(Excerpts from a dataset)
[Start of Attachment]
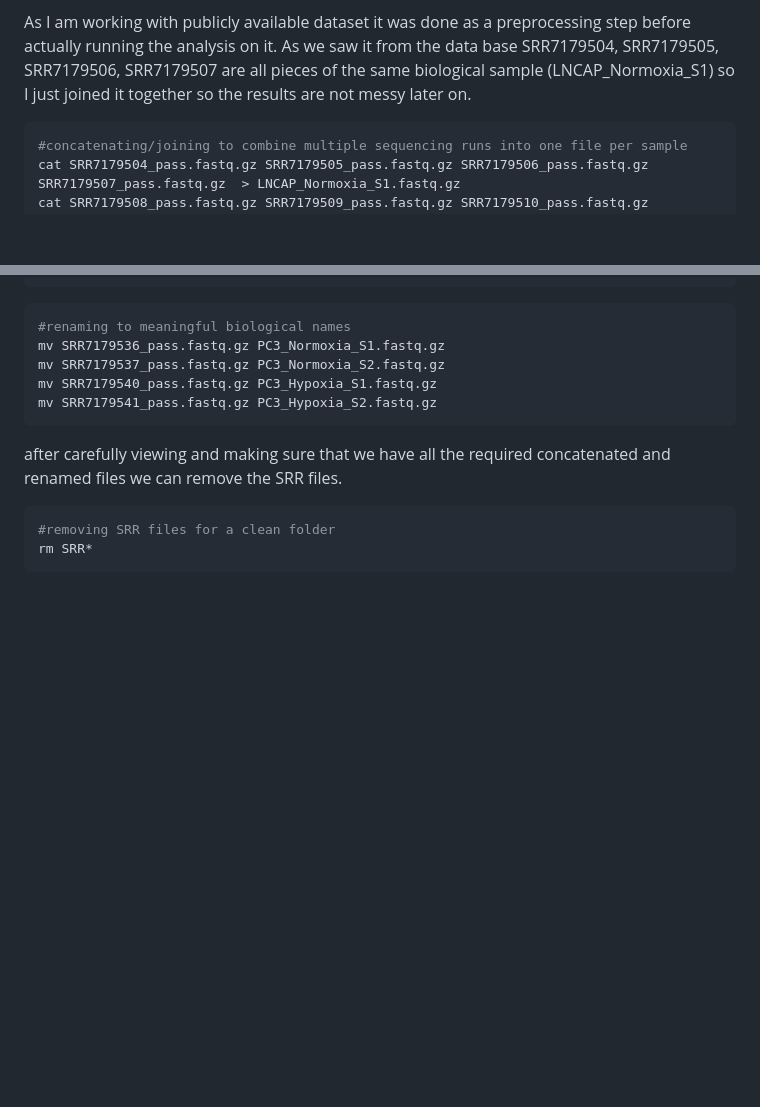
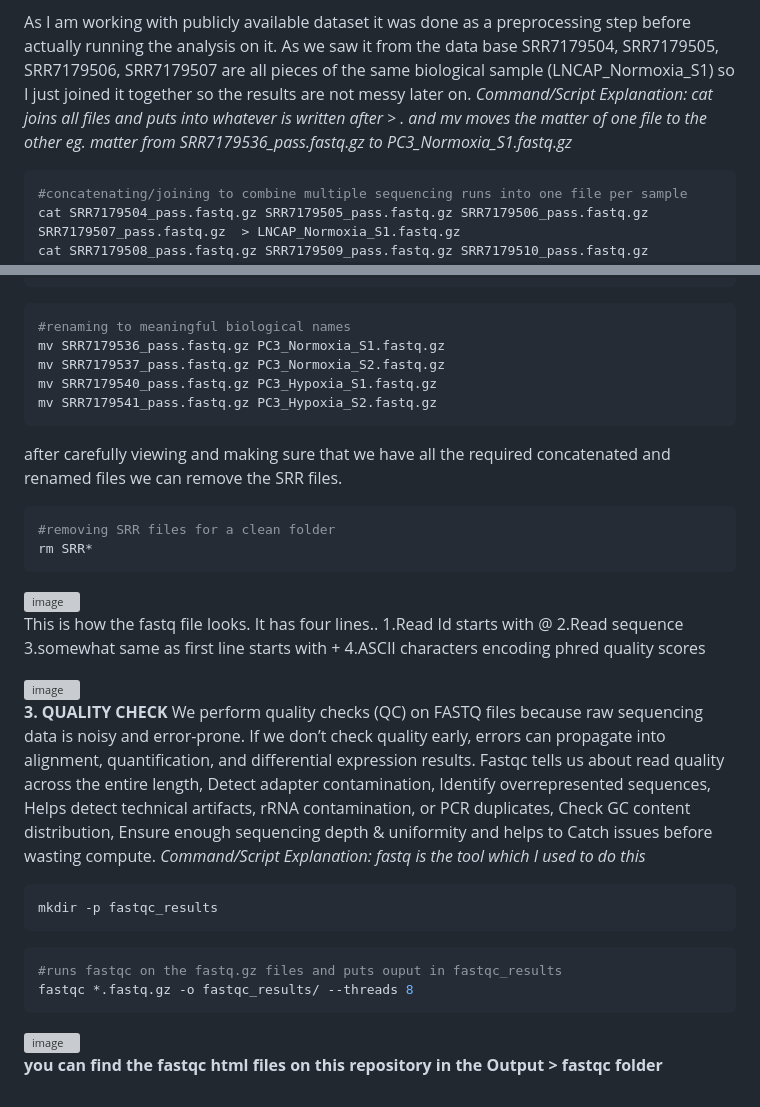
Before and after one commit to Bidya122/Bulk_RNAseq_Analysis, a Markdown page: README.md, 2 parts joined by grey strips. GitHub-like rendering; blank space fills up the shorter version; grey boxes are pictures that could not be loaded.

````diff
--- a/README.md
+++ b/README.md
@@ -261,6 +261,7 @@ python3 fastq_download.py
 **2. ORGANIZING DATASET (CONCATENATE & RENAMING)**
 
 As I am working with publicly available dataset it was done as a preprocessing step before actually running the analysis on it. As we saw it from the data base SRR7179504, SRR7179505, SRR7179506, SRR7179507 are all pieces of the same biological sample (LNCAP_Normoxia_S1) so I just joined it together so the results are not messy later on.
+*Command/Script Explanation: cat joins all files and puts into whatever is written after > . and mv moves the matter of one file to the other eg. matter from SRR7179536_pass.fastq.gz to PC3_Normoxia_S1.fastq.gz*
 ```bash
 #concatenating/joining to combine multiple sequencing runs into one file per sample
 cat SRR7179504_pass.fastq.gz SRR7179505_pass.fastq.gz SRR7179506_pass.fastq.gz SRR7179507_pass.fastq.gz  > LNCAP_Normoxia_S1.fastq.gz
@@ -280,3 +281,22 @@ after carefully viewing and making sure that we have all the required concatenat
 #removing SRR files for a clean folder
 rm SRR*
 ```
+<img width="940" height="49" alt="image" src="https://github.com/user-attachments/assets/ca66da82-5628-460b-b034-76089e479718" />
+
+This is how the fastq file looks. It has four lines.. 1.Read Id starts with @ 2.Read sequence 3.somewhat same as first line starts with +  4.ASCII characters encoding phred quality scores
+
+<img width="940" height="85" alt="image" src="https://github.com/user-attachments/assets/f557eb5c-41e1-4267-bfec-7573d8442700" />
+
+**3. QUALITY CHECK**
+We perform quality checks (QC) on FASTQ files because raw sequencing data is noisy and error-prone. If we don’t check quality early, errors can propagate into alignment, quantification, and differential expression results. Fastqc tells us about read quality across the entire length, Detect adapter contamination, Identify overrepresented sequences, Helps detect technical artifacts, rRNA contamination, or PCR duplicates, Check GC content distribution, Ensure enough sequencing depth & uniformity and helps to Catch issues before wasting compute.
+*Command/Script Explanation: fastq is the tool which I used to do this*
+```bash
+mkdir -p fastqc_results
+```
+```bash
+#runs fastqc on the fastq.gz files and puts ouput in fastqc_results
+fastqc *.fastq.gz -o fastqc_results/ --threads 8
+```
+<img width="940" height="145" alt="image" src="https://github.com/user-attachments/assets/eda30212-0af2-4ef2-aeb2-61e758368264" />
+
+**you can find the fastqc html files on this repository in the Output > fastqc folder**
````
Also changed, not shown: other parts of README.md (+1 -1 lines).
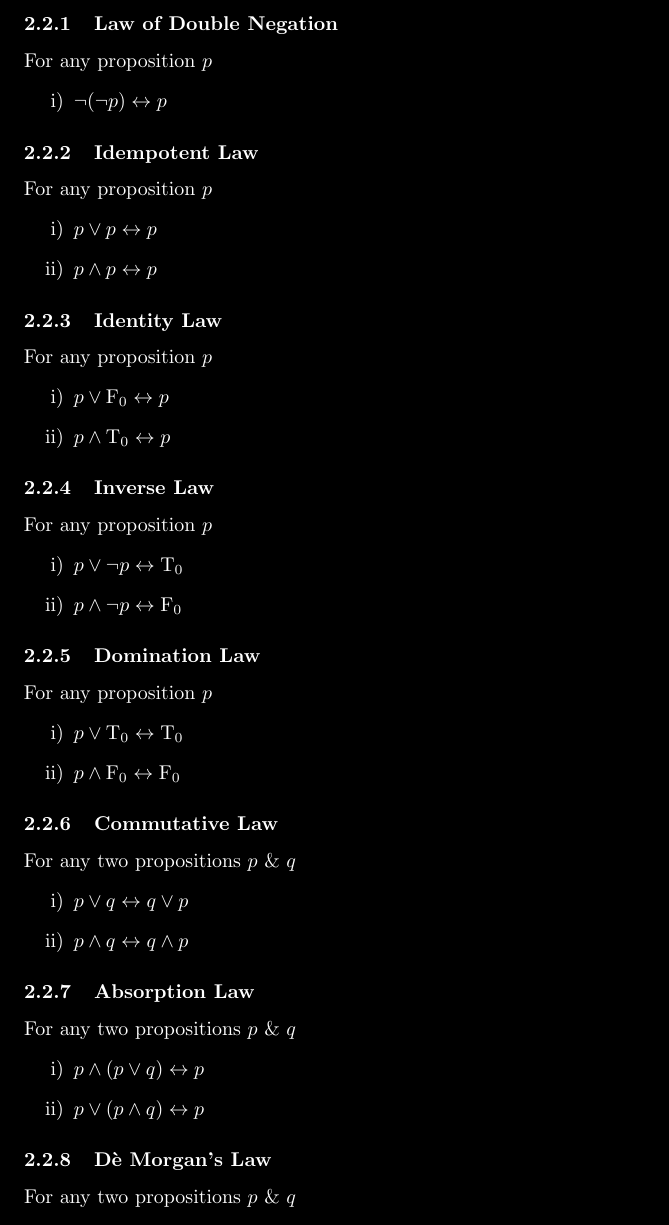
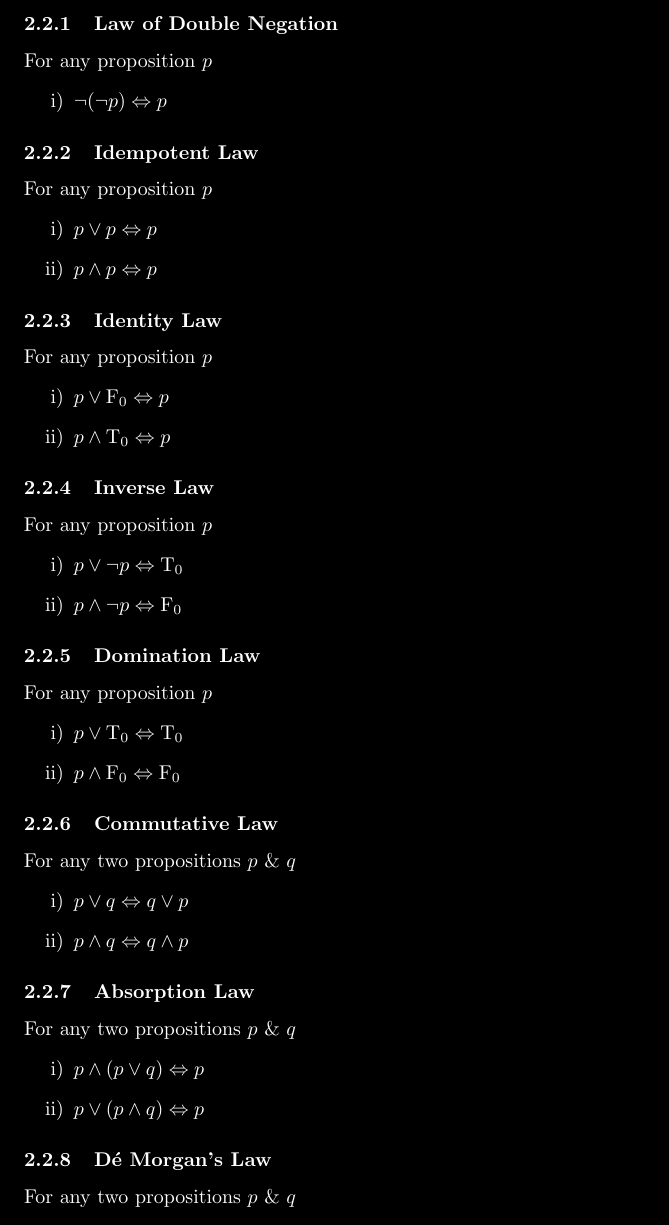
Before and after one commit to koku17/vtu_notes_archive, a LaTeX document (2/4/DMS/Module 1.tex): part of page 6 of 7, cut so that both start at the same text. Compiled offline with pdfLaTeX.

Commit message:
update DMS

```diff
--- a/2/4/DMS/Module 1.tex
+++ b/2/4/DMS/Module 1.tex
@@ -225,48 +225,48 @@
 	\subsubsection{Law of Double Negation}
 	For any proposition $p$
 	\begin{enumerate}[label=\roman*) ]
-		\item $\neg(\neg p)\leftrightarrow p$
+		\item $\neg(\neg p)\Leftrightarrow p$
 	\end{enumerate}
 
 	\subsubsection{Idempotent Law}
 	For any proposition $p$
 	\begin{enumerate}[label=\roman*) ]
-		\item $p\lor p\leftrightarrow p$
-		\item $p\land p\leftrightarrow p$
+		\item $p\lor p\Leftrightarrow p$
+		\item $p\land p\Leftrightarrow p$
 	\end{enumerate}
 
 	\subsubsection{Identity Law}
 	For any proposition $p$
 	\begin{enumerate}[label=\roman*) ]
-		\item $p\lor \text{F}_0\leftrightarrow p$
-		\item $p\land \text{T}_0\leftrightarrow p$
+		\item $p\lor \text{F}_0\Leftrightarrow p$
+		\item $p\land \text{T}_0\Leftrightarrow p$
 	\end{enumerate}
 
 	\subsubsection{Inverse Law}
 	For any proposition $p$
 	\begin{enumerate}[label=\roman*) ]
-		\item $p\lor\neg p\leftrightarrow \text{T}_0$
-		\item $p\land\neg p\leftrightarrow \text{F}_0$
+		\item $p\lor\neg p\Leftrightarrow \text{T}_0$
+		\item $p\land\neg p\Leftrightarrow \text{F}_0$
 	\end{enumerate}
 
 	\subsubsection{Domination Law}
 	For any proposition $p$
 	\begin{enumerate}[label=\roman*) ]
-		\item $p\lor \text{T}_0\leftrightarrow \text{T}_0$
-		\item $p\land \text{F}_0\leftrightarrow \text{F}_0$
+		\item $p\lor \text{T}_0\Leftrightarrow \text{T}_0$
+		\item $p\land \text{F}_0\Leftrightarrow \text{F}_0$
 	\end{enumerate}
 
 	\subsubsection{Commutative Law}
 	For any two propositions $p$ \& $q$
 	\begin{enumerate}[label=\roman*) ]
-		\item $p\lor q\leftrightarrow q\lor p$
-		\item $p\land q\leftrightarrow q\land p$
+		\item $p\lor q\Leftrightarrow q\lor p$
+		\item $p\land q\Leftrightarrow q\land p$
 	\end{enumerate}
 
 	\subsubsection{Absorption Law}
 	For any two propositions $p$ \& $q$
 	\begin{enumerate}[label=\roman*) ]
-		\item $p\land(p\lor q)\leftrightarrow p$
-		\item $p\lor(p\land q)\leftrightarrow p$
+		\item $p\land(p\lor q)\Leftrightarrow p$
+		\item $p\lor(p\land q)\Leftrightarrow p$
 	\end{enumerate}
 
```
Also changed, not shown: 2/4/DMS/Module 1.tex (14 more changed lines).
[End of Attachment]
**What you should do**
Omit the pictures; print the records above exactly.

**Answer space**
Before and after one commit to Bidya122/Bulk_RNAseq_Analysis, a Markdown page: README.md, 2 parts joined by grey strips. GitHub-like rendering; blank space fills up the shorter version; grey boxes are pictures that could not be loaded.

````diff
--- a/README.md
+++ b/README.md
@@ -261,6 +261,7 @@ python3 fastq_download.py
 **2. ORGANIZING DATASET (CONCATENATE & RENAMING)**
 
 As I am working with publicly available dataset it was done as a preprocessing step before actually running the analysis on it. As we saw it from the data base SRR7179504, SRR7179505, SRR7179506, SRR7179507 are all pieces of the same biological sample (LNCAP_Normoxia_S1) so I just joined it together so the results are not messy later on.
+*Command/Script Explanation: cat joins all files and puts into whatever is written after > . and mv moves the matter of one file to the other eg. matter from SRR7179536_pass.fastq.gz to PC3_Normoxia_S1.fastq.gz*
 ```bash
 #concatenating/joining to combine multiple sequencing runs into one file per sample
 cat SRR7179504_pass.fastq.gz SRR7179505_pass.fastq.gz SRR7179506_pass.fastq.gz SRR7179507_pass.fastq.gz  > LNCAP_Normoxia_S1.fastq.gz
@@ -280,3 +281,22 @@ after carefully viewing and making sure that we have all the required concatenat
 #removing SRR files for a clean folder
 rm SRR*
 ```
+<img width="940" height="49" alt="image" src="https://github.com/user-attachments/assets/ca66da82-5628-460b-b034-76089e479718" />
+
+This is how the fastq file looks. It has four lines.. 1.Read Id starts with @ 2.Read sequence 3.somewhat same as first line starts with +  4.ASCII characters encoding phred quality scores
+
+<img width="940" height="85" alt="image" src="https://github.com/user-attachments/assets/f557eb5c-41e1-4267-bfec-7573d8442700" />
+
+**3. QUALITY CHECK**
+We perform quality checks (QC) on FASTQ files because raw sequencing data is noisy and error-prone. If we don’t check quality early, errors can propagate into alignment, quantification, and differential expression results. Fastqc tells us about read quality across the entire length, Detect adapter contamination, Identify overrepresented sequences, Helps detect technical artifacts, rRNA contamination, or PCR duplicates, Check GC content distribution, Ensure enough sequencing depth & uniformity and helps to Catch issues before wasting compute.
+*Command/Script Explanation: fastq is the tool which I used to do this*
+```bash
+mkdir -p fastqc_results
+```
+```bash
+#runs fastqc on the fastq.gz files and puts ouput in fastqc_results
+fastqc *.fastq.gz -o fastqc_results/ --threads 8
+```
+<img width="940" height="145" alt="image" src="https://github.com/user-attachments/assets/eda30212-0af2-4ef2-aeb2-61e758368264" />
+
+**you can find the fastqc html files on this repository in the Output > fastqc folder**
````
Also changed, not shown: other parts of README.md (+1 -1 lines).
Before and after one commit to koku17/vtu_notes_archive, a LaTeX document (2/4/DMS/Module 1.tex): part of page 6 of 7, cut so that both start at the same text. Compiled offline with pdfLaTeX.

Commit message:
update DMS

```diff
--- a/2/4/DMS/Module 1.tex
+++ b/2/4/DMS/Module 1.tex
@@ -225,48 +225,48 @@
 	\subsubsection{Law of Double Negation}
 	For any proposition $p$
 	\begin{enumerate}[label=\roman*) ]
-		\item $\neg(\neg p)\leftrightarrow p$
+		\item $\neg(\neg p)\Leftrightarrow p$
 	\end{enumerate}
 
 	\subsubsection{Idempotent Law}
 	For any proposition $p$
 	\begin{enumerate}[label=\roman*) ]
-		\item $p\lor p\leftrightarrow p$
-		\item $p\land p\leftrightarrow p$
+		\item $p\lor p\Leftrightarrow p$
+		\item $p\land p\Leftrightarrow p$
 	\end{enumerate}
 
 	\subsubsection{Identity Law}
 	For any proposition $p$
 	\begin{enumerate}[label=\roman*) ]
-		\item $p\lor \text{F}_0\leftrightarrow p$
-		\item $p\land \text{T}_0\leftrightarrow p$
+		\item $p\lor \text{F}_0\Leftrightarrow p$
+		\item $p\land \text{T}_0\Leftrightarrow p$
 	\end{enumerate}
 
 	\subsubsection{Inverse Law}
 	For any proposition $p$
 	\begin{enumerate}[label=\roman*) ]
-		\item $p\lor\neg p\leftrightarrow \text{T}_0$
-		\item $p\land\neg p\leftrightarrow \text{F}_0$
+		\item $p\lor\neg p\Leftrightarrow \text{T}_0$
+		\item $p\land\neg p\Leftrightarrow \text{F}_0$
 	\end{enumerate}
 
 	\subsubsection{Domination Law}
 	For any proposition $p$
 	\begin{enumerate}[label=\roman*) ]
-		\item $p\lor \text{T}_0\leftrightarrow \text{T}_0$
-		\item $p\land \text{F}_0\leftrightarrow \text{F}_0$
+		\item $p\lor \text{T}_0\Leftrightarrow \text{T}_0$
+		\item $p\land \text{F}_0\Leftrightarrow \text{F}_0$
 	\end{enumerate}
 
 	\subsubsection{Commutative Law}
 	For any two propositions $p$ \& $q$
 	\begin{enumerate}[label=\roman*) ]
-		\item $p\lor q\leftrightarrow q\lor p$
-		\item $p\land q\leftrightarrow q\land p$
+		\item $p\lor q\Leftrightarrow q\lor p$
+		\item $p\land q\Leftrightarrow q\land p$
 	\end{enumerate}
 
 	\subsubsection{Absorption Law}
 	For any two propositions $p$ \& $q$
 	\begin{enumerate}[label=\roman*) ]
-		\item $p\land(p\lor q)\leftrightarrow p$
-		\item $p\lor(p\land q)\leftrightarrow p$
+		\item $p\land(p\lor q)\Leftrightarrow p$
+		\item $p\lor(p\land q)\Leftrightarrow p$
 	\end{enumerate}
 
```
Also changed, not shown: 2/4/DMS/Module 1.tex (14 more changed lines).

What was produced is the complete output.